Today, the Lower Gate Bridge stands primarily as a vestige of its medieval core, stripped of its extensive fortifications and baroque embellishments. It now serves as a quiet testament to Bern’s long history, encapsulating centuries of architectural and urban evolution. No longer an active bridge, it remains a symbolic link to the city’s past, continuing to offer a glimpse into the historical narrative of Bern.
Rosengarten (Rose Garden)

13) Rosengarten (Rose Garden) (must see)

Any lover of the great outdoors should not miss Rosengarten, Bern's beautiful Rose Garden. It is worth a trip to the Swiss city just to see the more than 400 varities of roses and irises that populate the park.

In additional to roses, there are over 20 varieties of rhododendrons. There is also a water lily pond, Japanese cherry trees and 12 linden trees.

In addition to the flora, the park has space for lounging, walking or simply enjoying the city. Visitors can sit on park benches, read at the pavilion and attached library, explore the playground or even build a sandcastle. Rosengarten offers excellent views of Bern, which makes it the perfect spot for photographers.

Tourists can also stop to eat at the Rosengarten restaurant or have a picnic lunch within the garden itself while spying the banks of the Aare or admiring one of the park's statues. A recent tribute to Albert Einstein is one such statue that is often appreciated by visitors.

This park was turned into a recreational public space in 1913. Prior to that, it served as a cemetery from 1765 to 1877.

Why You Should Visit:
To get some of the best views of Bern
To give children a safe and open place to run and play

Visitors can Rosengarten any time of the year. While the roses bloom in the summer months, changing fall leaves and spring cherry blossoms are beautiful sights. Even the winter offers views that cannot be replicated anywhere else in Bern.

Walking Tours in Bern, Switzerland

Create Your Own Walk in Bern

Create Your Own Walk in Bern

Creating your own self-guided walk in Bern is easy and fun. Choose the city attractions that you want to see and a walk route map will be created just for you. You can even set your hotel as the start point of the walk.
Bern's Historical Churches

Bern's Historical Churches

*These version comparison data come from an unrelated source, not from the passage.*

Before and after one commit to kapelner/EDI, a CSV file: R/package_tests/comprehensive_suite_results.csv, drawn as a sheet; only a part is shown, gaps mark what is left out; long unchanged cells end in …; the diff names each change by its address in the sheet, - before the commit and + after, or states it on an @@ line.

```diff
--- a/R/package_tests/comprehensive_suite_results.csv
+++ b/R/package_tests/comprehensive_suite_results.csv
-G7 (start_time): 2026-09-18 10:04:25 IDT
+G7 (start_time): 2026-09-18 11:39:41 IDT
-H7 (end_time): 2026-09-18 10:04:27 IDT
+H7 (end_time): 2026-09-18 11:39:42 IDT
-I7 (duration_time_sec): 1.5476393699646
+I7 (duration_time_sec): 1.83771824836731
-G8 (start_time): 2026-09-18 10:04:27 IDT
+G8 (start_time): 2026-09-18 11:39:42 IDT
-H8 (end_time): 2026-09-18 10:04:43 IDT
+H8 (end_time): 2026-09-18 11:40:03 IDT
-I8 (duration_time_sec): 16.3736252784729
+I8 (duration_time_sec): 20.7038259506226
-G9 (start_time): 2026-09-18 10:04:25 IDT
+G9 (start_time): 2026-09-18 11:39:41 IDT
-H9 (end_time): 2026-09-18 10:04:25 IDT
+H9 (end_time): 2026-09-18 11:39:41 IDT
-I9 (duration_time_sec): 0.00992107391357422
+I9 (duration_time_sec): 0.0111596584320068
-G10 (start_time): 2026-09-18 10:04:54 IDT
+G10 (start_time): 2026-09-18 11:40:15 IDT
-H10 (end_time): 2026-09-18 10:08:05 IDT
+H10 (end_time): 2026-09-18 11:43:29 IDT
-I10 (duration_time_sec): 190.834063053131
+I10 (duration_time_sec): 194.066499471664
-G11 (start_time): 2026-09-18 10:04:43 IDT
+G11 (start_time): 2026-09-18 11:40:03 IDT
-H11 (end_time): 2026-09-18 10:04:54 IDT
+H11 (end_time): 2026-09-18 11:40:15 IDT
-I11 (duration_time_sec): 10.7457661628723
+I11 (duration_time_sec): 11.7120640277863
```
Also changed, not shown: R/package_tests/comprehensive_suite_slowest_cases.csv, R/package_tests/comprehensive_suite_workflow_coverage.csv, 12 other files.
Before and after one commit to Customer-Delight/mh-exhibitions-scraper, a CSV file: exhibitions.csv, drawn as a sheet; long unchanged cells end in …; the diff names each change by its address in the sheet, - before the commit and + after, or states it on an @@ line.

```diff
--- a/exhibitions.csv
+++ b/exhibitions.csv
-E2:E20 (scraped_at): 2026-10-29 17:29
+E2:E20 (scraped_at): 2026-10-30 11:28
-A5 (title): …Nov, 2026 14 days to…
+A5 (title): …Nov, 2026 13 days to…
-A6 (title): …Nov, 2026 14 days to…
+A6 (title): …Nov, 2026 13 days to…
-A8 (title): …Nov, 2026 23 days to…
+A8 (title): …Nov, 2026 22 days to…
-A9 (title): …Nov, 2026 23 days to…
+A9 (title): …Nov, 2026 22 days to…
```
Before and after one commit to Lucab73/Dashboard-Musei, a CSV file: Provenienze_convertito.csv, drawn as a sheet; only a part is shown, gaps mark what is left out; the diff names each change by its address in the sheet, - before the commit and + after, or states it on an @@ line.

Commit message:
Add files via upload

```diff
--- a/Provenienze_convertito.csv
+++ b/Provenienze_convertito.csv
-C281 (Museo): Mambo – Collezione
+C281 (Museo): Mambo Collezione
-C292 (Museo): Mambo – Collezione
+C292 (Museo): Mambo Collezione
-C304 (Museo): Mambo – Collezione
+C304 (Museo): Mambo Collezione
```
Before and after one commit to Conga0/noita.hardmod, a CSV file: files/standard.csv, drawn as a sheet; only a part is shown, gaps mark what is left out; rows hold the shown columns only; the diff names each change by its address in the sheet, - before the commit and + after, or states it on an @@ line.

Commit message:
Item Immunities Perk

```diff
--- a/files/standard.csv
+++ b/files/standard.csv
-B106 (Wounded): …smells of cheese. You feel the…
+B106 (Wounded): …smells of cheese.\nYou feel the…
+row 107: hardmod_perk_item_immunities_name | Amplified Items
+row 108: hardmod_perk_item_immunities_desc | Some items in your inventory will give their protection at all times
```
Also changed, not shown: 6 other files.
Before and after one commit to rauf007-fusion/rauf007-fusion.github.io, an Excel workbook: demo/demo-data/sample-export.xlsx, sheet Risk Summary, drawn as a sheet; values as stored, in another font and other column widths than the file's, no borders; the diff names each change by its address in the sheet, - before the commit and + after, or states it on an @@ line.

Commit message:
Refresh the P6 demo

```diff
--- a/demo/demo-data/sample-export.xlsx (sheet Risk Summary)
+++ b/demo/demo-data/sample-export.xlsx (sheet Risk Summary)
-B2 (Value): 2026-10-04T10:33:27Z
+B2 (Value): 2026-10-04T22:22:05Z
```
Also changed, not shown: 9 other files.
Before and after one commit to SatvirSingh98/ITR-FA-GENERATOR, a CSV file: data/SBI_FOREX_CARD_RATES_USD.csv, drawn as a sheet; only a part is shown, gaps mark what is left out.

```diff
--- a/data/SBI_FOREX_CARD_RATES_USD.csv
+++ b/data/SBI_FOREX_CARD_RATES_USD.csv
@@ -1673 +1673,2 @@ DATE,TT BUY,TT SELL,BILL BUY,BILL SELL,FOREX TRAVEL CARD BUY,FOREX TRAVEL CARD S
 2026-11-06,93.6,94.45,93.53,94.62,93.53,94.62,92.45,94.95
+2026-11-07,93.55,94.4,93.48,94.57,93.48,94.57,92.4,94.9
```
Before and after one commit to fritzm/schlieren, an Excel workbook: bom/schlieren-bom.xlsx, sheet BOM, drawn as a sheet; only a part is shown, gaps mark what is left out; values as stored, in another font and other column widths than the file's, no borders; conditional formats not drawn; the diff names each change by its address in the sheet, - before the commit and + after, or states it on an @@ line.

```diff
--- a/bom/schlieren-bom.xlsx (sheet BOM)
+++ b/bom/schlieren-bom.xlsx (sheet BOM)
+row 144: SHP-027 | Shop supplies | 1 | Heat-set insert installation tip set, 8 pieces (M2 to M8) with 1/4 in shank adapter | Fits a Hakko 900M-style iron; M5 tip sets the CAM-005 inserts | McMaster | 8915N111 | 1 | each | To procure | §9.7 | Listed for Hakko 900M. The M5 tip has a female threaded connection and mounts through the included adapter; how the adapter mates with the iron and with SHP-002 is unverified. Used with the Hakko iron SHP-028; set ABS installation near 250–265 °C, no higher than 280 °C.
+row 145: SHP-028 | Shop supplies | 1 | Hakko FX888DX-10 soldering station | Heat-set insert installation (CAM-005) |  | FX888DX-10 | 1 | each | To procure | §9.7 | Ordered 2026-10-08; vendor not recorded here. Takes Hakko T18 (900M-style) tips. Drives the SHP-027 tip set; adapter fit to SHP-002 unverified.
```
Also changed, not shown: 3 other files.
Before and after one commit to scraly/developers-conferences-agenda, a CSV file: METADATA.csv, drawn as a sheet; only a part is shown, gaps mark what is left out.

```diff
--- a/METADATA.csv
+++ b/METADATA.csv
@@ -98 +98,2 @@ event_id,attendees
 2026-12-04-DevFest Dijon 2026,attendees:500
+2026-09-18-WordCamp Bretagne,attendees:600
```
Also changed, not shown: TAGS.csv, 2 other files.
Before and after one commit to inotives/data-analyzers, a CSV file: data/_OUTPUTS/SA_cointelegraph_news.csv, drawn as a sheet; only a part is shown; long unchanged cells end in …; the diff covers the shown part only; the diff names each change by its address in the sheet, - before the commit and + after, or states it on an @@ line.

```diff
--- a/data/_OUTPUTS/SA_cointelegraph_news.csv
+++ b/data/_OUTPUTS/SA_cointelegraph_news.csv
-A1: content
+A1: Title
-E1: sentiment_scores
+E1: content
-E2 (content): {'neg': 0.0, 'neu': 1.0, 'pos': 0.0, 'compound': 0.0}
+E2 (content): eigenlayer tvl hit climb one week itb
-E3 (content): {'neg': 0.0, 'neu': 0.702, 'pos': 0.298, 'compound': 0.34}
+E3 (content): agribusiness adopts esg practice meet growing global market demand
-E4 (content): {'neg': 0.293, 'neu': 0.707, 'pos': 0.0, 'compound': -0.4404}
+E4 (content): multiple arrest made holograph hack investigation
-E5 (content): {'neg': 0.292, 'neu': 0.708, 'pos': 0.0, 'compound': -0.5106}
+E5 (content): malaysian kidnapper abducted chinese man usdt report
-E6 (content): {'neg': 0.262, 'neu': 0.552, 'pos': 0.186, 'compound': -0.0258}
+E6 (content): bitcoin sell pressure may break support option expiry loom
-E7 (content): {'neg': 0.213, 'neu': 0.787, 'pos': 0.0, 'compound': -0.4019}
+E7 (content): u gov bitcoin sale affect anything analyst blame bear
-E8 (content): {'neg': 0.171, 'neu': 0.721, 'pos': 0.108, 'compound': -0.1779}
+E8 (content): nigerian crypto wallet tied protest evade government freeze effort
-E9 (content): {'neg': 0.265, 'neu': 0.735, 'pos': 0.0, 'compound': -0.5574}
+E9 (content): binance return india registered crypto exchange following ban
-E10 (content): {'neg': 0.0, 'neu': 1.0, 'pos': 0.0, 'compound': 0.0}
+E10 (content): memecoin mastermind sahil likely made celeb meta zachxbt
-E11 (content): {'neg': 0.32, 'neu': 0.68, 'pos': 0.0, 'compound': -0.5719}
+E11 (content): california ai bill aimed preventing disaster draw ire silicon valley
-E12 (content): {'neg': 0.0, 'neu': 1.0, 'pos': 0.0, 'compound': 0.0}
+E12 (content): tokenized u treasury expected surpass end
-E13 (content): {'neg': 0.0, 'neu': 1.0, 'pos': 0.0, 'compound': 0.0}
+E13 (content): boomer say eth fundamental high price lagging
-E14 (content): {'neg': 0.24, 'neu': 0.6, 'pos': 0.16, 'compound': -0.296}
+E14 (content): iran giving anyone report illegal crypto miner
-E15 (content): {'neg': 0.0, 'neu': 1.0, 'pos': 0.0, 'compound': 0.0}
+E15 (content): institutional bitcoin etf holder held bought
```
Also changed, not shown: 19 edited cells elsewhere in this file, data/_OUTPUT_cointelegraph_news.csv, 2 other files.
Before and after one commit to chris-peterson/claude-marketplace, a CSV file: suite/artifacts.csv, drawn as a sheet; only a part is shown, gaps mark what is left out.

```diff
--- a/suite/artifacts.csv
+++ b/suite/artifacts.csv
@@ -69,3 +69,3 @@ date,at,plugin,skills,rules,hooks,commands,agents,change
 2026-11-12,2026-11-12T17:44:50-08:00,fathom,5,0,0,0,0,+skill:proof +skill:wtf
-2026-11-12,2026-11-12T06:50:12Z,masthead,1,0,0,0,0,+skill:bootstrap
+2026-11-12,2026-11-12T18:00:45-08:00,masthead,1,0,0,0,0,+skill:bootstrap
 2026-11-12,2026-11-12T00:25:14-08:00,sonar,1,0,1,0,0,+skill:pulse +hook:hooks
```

They say architecture should speak of its time and place, but yearn for timelessness. While the outside appearances of historical churches in Bern beckon seekers of beauty and tranquility, the ethereal atmosphere within embraces the visitor with a sense of timeless serenity.

Enveloped within Bern's historic old town, the Church of the Holy Ghost (Heiliggeistkirche) is one of the largest...  view more

Tour Duration: 1 Hour(s)
Travel Distance: 1.9 Km or 1.2 Miles
Fountains and Statues Walking Tour

Fountains and Statues Walking Tour

With over 100 public fountains in the Old Town alone, Bern has a well-deserved reputation as the "City of Fountains". During medieval times, local life revolved around fountains as they provided water for residents and served as locations for news exchange and social gatherings.

Throughout history, Bernese residents have cherished their fountains and decorated them with elaborate...  view more

Tour Duration: 1 Hour(s)
Travel Distance: 1.6 Km or 1 Miles

Useful Travel Guides for Planning Your Trip

Swiss Sweets and Pastries

Swiss Sweets and Pastries

Among other things that make Switzerland popular around the world, chocolate is definitely the one. Still, chocolate isn't the only Swiss-made sweet deserving attention, as there are plenty of baked products, such as Magenbrot, Vermicelles, and Biberli, to mention but a few, that are well worth...